(Stored entries)
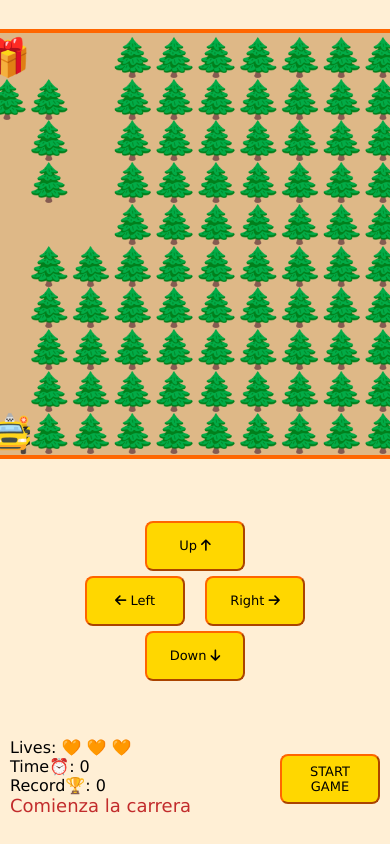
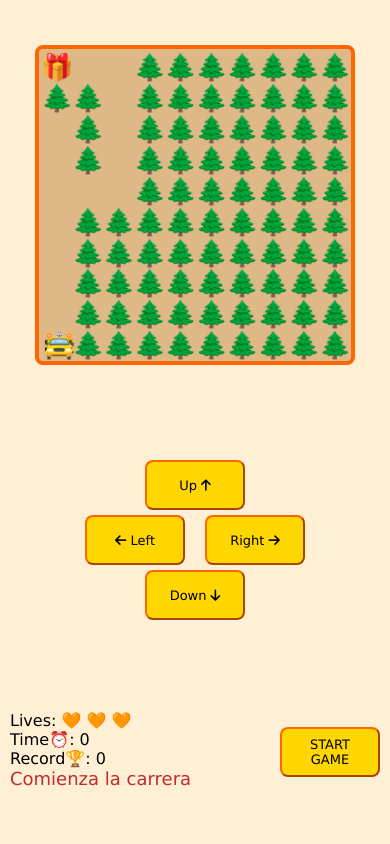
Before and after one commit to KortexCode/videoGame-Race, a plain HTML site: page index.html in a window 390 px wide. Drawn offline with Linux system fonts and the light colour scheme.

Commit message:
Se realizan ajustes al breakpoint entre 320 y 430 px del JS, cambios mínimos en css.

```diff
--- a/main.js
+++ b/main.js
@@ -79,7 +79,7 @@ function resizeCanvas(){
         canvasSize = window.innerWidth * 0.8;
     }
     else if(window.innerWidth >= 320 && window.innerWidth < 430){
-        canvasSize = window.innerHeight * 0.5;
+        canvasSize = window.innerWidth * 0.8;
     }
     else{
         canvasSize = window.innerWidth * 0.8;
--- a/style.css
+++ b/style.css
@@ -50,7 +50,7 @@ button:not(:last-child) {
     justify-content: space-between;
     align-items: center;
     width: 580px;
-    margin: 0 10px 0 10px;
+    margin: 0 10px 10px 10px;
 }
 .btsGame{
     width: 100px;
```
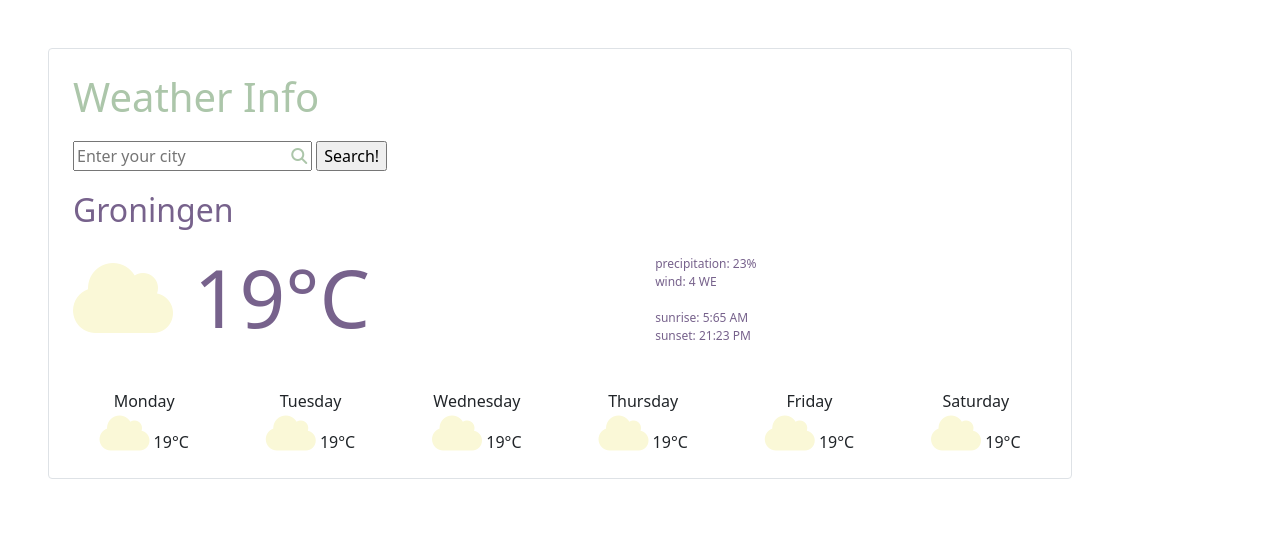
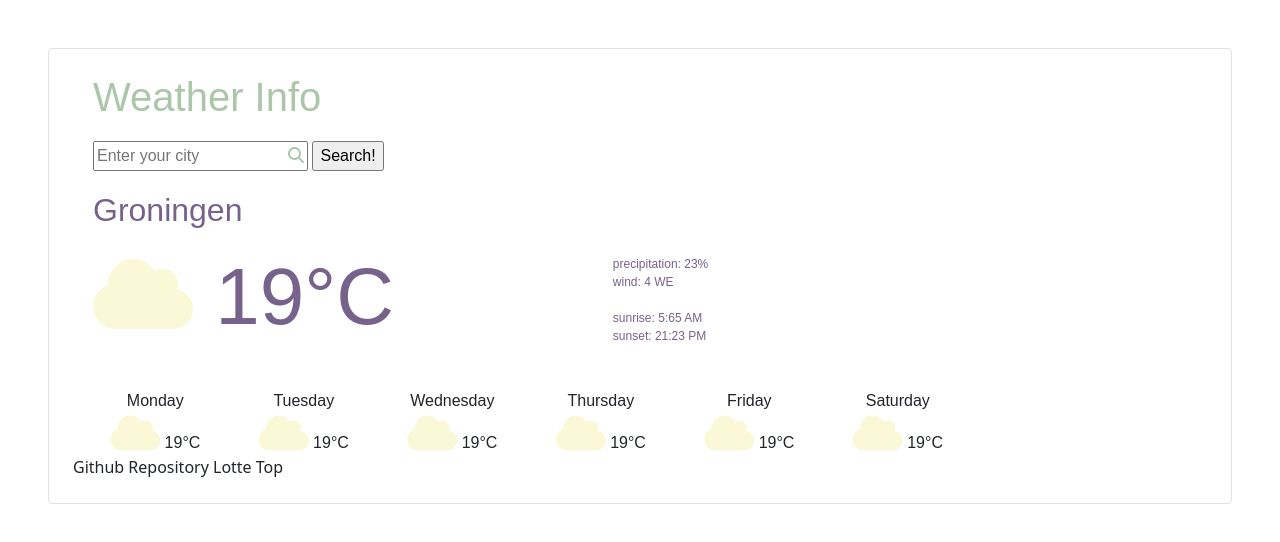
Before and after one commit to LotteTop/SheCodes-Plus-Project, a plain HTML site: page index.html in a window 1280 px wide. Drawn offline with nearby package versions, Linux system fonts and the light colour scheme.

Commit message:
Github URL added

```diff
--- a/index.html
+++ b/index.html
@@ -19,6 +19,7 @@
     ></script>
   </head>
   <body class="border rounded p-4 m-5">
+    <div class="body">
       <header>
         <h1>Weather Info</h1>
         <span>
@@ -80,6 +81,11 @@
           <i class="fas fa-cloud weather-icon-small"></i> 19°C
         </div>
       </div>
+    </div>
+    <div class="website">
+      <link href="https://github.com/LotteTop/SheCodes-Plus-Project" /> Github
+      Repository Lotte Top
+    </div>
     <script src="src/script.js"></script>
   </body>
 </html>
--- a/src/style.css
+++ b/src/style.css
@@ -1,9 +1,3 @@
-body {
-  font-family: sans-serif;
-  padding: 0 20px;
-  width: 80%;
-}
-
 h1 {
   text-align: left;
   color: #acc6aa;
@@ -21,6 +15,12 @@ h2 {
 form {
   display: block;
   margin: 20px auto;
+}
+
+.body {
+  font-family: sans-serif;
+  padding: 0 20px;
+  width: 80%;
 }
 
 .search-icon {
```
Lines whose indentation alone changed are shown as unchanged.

*Problem to work on*.
Leave the images behind and write out every entry exactly.

*Answer below*.
Before and after one commit to KortexCode/videoGame-Race, a plain HTML site: page index.html in a window 390 px wide. Drawn offline with Linux system fonts and the light colour scheme.

Commit message:
Se realizan ajustes al breakpoint entre 320 y 430 px del JS, cambios mínimos en css.

```diff
--- a/main.js
+++ b/main.js
@@ -79,7 +79,7 @@ function resizeCanvas(){
         canvasSize = window.innerWidth * 0.8;
     }
     else if(window.innerWidth >= 320 && window.innerWidth < 430){
-        canvasSize = window.innerHeight * 0.5;
+        canvasSize = window.innerWidth * 0.8;
     }
     else{
         canvasSize = window.innerWidth * 0.8;
--- a/style.css
+++ b/style.css
@@ -50,7 +50,7 @@ button:not(:last-child) {
     justify-content: space-between;
     align-items: center;
     width: 580px;
-    margin: 0 10px 0 10px;
+    margin: 0 10px 10px 10px;
 }
 .btsGame{
     width: 100px;
```
Before and after one commit to LotteTop/SheCodes-Plus-Project, a plain HTML site: page index.html in a window 1280 px wide. Drawn offline with nearby package versions, Linux system fonts and the light colour scheme.

Commit message:
Github URL added

```diff
--- a/index.html
+++ b/index.html
@@ -19,6 +19,7 @@
     ></script>
   </head>
   <body class="border rounded p-4 m-5">
+    <div class="body">
       <header>
         <h1>Weather Info</h1>
         <span>
@@ -80,6 +81,11 @@
           <i class="fas fa-cloud weather-icon-small"></i> 19°C
         </div>
       </div>
+    </div>
+    <div class="website">
+      <link href="https://github.com/LotteTop/SheCodes-Plus-Project" /> Github
+      Repository Lotte Top
+    </div>
     <script src="src/script.js"></script>
   </body>
 </html>
--- a/src/style.css
+++ b/src/style.css
@@ -1,9 +1,3 @@
-body {
-  font-family: sans-serif;
-  padding: 0 20px;
-  width: 80%;
-}
-
 h1 {
   text-align: left;
   color: #acc6aa;
@@ -21,6 +15,12 @@ h2 {
 form {
   display: block;
   margin: 20px auto;
+}
+
+.body {
+  font-family: sans-serif;
+  padding: 0 20px;
+  width: 80%;
 }
 
 .search-icon {
```
Lines whose indentation alone changed are shown as unchanged.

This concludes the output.